• Aim of the task:
In the listing that follows, how many lines have the word "Mail" in them? Give only the number.

• Exercise data:
——

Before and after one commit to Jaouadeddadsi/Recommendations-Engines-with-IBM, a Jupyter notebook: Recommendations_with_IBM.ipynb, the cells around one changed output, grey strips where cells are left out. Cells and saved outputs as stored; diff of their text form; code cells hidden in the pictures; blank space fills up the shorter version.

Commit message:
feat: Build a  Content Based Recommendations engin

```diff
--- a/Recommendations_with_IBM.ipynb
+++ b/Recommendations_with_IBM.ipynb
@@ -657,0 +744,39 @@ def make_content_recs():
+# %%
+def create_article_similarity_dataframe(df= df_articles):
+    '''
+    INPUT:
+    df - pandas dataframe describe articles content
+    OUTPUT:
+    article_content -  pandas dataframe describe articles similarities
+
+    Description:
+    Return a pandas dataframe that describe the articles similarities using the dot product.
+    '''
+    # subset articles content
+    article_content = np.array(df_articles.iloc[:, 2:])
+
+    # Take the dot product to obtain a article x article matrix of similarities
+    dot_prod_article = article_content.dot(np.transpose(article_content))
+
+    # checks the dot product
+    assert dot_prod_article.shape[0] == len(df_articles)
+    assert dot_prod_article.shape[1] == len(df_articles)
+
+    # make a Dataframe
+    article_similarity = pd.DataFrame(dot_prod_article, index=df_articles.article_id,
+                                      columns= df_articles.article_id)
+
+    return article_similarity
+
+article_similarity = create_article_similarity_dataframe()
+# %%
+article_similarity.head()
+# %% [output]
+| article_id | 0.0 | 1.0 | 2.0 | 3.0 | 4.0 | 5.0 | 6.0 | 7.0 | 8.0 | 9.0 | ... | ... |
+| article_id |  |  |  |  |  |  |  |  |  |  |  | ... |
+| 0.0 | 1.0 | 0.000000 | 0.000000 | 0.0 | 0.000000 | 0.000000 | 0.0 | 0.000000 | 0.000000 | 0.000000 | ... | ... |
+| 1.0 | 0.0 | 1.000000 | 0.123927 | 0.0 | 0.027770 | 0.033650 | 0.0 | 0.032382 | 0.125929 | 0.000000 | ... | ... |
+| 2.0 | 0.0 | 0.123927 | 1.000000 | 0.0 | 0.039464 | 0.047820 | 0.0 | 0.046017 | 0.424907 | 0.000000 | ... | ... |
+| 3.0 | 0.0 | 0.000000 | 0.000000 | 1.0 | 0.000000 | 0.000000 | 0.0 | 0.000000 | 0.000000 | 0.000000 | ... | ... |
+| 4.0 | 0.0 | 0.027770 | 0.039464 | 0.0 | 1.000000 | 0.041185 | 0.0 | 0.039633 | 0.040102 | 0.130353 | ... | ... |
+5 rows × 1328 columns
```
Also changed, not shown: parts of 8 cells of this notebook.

——

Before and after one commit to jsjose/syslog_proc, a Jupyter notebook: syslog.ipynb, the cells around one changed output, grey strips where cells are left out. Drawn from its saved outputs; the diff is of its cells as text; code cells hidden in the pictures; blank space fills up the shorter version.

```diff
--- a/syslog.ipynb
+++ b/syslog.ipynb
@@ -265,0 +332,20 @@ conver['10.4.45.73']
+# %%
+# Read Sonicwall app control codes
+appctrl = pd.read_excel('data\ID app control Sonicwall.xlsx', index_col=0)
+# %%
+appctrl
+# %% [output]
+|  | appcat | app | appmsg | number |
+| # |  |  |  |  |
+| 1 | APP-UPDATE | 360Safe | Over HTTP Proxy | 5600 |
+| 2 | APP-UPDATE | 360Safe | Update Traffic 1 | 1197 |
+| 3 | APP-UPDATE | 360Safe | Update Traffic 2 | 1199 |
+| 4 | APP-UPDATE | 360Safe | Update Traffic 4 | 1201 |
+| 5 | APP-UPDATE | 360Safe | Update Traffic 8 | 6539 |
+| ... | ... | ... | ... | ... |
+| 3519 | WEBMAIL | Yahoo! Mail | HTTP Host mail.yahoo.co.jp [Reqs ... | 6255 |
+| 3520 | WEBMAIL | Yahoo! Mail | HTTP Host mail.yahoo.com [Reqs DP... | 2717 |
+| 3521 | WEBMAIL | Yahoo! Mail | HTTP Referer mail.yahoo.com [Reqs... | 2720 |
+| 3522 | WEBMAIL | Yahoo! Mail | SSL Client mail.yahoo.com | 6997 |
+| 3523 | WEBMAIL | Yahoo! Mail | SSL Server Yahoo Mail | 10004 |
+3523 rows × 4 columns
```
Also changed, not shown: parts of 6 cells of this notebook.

——

• Task solution:
5